- 2 tbsp Balsamic vinaigrette dressing of your choice
- ½ pint cherry tomatoes, sliced
- 1 large white onion, sliced crosswise in ⅓ inch thick rounds
- ½ cup blue cheese crumbles
- canola oil
- Place steaks into a large ziplock bags, pour in the Wasabiyaki. Allow to marinade refrigerated for at least two hours. (You can do this step before leaving for work in the morning)
- Brush the onion with a little canola oil. Preheat a stove top grill pan and cook the onion about 3 minutes on each side. Remove and set aside.
- Next grill the steaks about 5 minutes on each side, undisturbed. Transfer the steaks to a cutting board and cover with aluminum foil. Allow to rest for 5 minutes before slicing. It’s important to slice against the grain, the steak will be juicier and much more tender.
- Mix the salad greens and tomatoes with the dressing. Arrange on serving plates. Top with grilled onions, sliced steak pieces and blue cheese crumbles.

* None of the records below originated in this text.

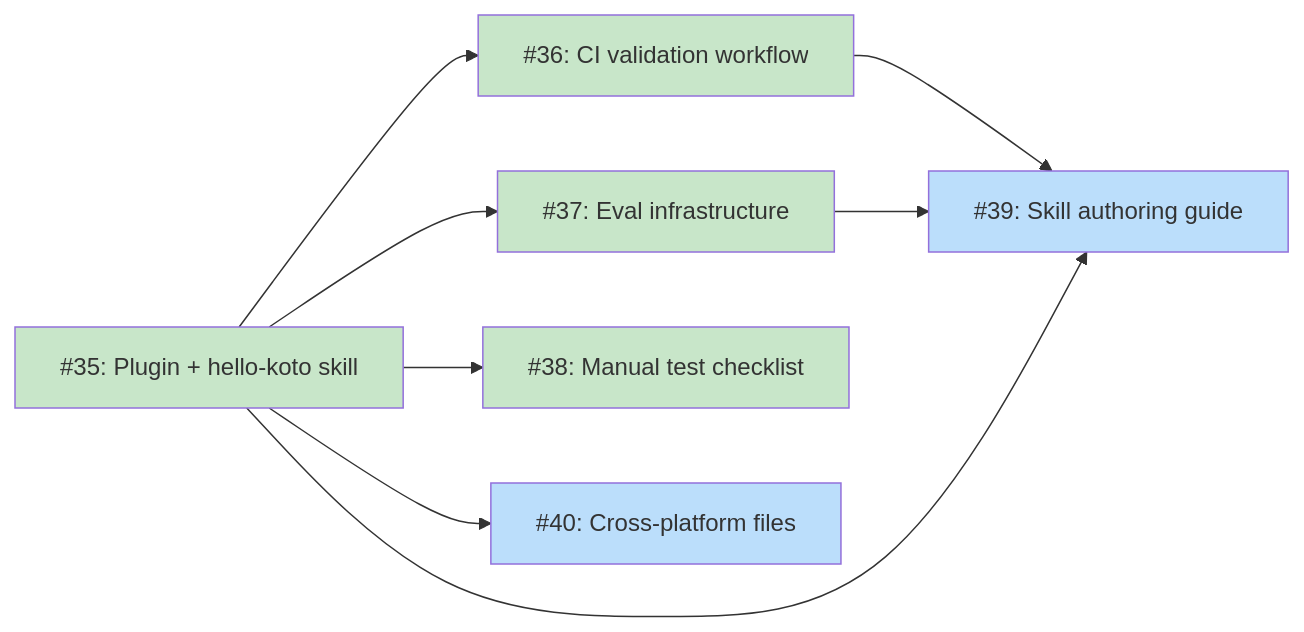
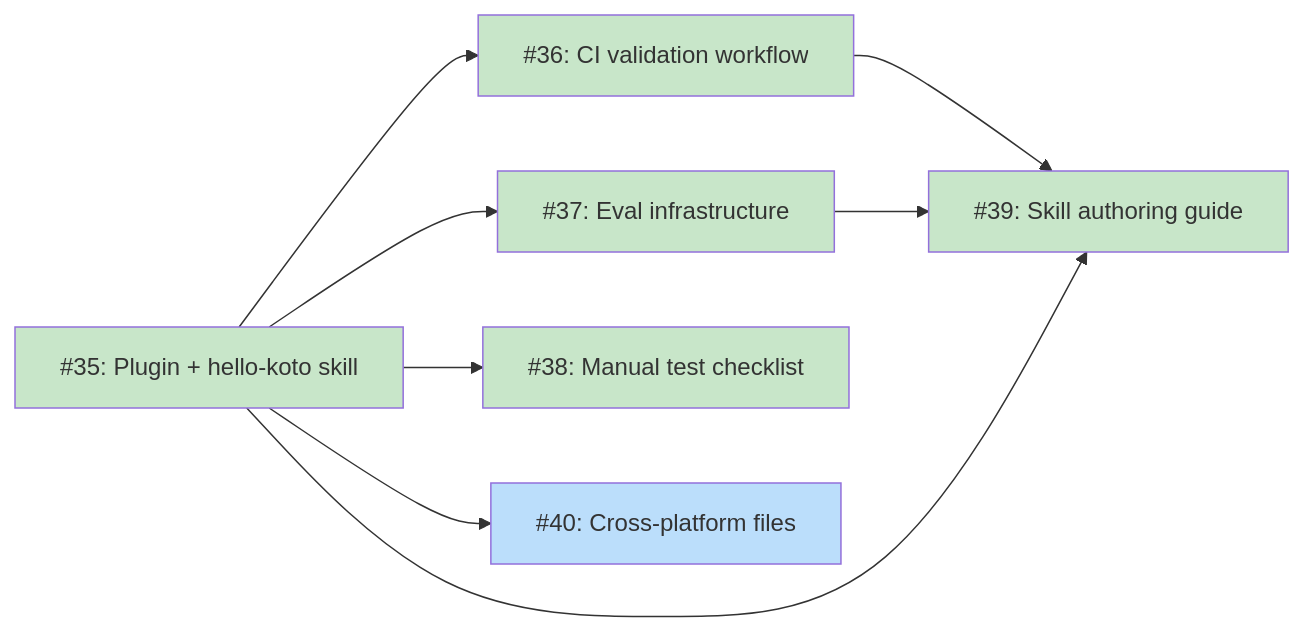
Before and after one commit to tsukumogami/koto: the diagram in docs/designs/DESIGN-koto-agent-integration.md, drawn with Mermaid. The commit also changed other lines of this file and 1 other file, not shown here.

Commit message:
docs: mark #39 (skill authoring guide) as done, update diagram

````diff
--- a/docs/designs/DESIGN-koto-agent-integration.md
+++ b/docs/designs/DESIGN-koto-agent-integration.md
@@ -51,26 +51,26 @@
 ```mermaid
 graph LR
     I35["#35: Plugin + hello-koto skill"]
     I36["#36: CI validation workflow"]
     I37["#37: Eval infrastructure"]
     I38["#38: Manual test checklist"]
     I39["#39: Skill authoring guide"]
     I40["#40: Cross-platform files"]
 
     I35 --> I36
     I35 --> I37
     I35 --> I38
     I35 --> I40
     I36 --> I39
     I37 --> I39
     I35 --> I39
 
     classDef done fill:#c8e6c9
     classDef ready fill:#bbdefb
     classDef blocked fill:#fff9c4
     classDef needsDesign fill:#e1bee7
     classDef tracksDesign fill:#FFE0B2,stroke:#F57C00,color:#000
 
-    class I35,I36,I37,I38 done
-    class I39,I40 ready
+    class I35,I36,I37,I38,I39 done
+    class I40 ready
 ```
````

Another snow storm is here. When will it end? When will the warmth get here? At this rate it’s going to take us till June to defrost. It certainly is going to take a long time for the snow to melt. Since Spring is nowhere to be found I made this pizza because it reminds me of Spring.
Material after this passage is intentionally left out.